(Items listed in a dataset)
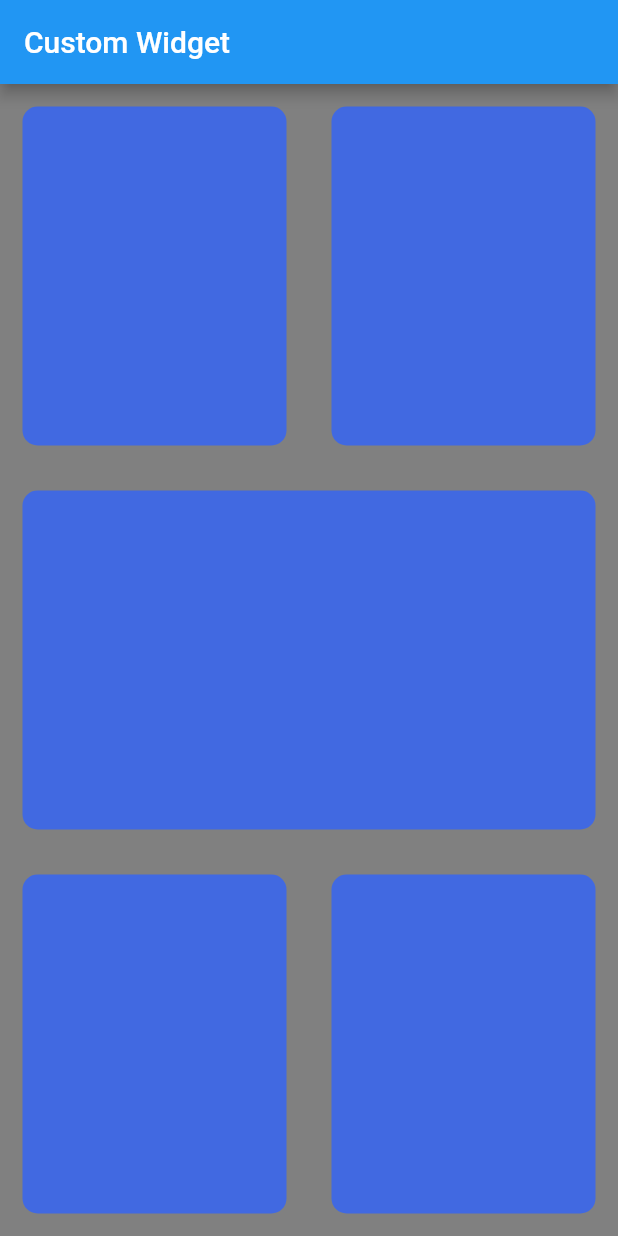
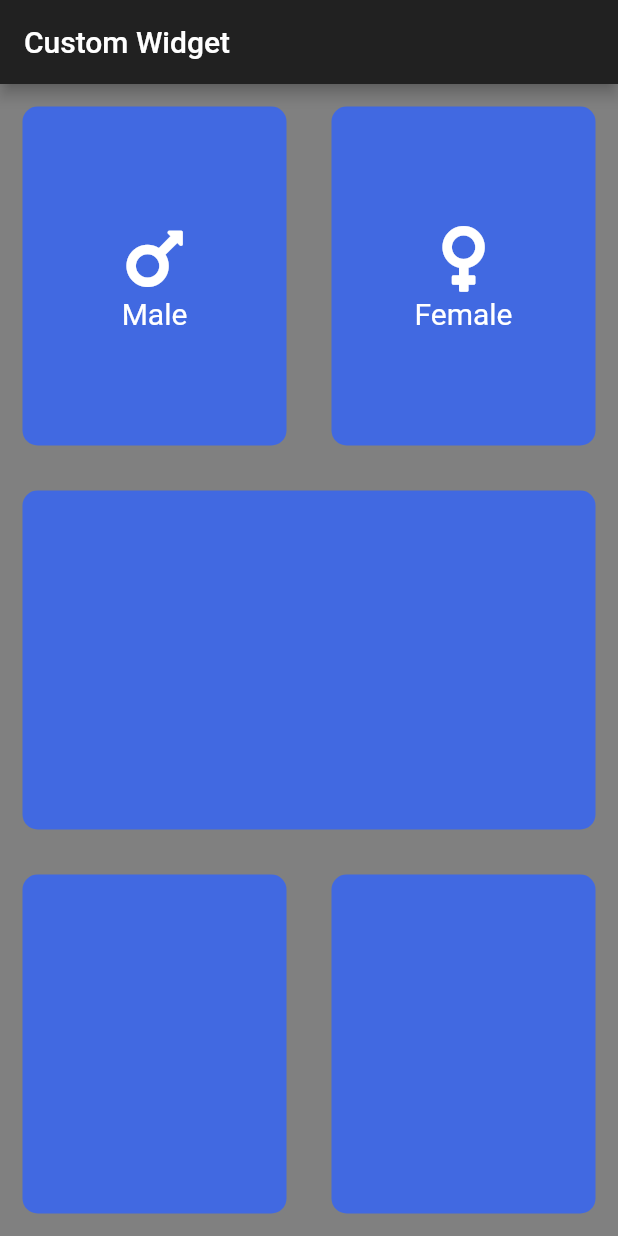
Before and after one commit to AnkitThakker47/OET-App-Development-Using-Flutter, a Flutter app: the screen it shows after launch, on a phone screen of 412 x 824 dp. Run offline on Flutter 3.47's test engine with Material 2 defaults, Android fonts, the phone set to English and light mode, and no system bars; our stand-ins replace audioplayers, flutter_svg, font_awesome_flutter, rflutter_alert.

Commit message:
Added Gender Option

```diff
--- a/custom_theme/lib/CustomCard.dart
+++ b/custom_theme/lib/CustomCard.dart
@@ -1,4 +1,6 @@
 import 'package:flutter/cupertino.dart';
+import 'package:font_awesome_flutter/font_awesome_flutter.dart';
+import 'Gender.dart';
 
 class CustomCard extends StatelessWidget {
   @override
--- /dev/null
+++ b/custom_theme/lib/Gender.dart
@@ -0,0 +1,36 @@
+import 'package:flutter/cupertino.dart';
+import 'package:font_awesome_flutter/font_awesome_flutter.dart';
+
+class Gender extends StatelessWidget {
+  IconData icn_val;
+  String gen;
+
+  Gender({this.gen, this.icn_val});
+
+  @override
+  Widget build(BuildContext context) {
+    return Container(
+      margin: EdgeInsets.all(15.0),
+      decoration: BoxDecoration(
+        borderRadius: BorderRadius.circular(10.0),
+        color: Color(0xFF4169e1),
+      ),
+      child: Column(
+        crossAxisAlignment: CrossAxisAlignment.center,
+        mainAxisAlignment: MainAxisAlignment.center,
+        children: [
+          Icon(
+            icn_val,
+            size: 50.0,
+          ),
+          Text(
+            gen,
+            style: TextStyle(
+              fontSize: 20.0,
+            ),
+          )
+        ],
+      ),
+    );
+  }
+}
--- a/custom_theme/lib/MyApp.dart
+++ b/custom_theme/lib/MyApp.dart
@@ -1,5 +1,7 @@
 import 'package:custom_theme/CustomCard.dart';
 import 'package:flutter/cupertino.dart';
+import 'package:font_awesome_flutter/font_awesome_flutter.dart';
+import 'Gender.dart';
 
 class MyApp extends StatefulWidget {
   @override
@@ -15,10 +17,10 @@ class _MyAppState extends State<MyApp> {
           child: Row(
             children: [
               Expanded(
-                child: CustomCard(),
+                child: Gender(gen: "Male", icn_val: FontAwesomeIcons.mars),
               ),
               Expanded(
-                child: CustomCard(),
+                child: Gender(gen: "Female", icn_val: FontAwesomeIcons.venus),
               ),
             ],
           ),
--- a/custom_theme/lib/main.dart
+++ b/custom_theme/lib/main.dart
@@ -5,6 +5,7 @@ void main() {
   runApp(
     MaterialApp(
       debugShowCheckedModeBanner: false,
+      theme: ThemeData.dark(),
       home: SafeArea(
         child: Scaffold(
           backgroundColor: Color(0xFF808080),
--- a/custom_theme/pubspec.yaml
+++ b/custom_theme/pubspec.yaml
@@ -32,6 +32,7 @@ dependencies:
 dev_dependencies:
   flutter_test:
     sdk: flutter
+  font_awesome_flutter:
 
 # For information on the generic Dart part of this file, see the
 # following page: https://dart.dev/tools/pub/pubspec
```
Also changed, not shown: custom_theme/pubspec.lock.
--
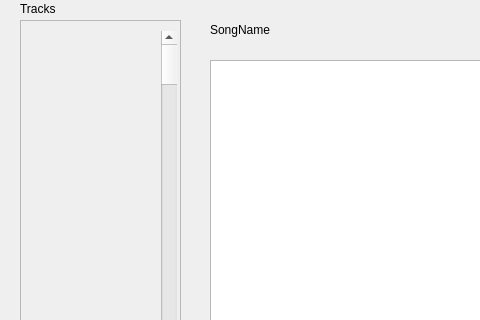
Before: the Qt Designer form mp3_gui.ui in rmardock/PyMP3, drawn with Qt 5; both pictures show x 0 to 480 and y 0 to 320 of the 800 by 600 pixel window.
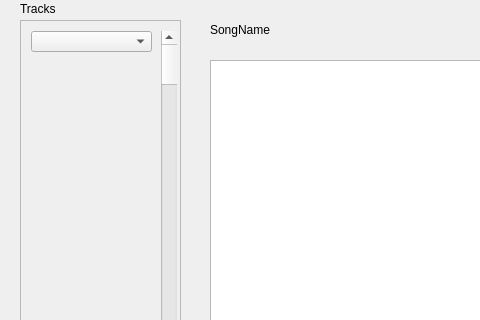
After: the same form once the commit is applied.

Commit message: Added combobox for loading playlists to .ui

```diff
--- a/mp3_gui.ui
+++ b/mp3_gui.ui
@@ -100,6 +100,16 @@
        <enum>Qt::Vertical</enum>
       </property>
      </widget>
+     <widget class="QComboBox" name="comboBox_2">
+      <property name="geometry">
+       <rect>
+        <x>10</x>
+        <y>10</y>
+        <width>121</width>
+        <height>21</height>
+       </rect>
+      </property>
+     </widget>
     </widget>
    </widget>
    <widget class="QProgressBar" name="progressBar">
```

THE TASK:
Given the data above, which lines hold the string "Color"? Return them.

PROBLEM SOLUTION:
+        color: Color(0xFF4169e1),
           backgroundColor: Color(0xFF808080),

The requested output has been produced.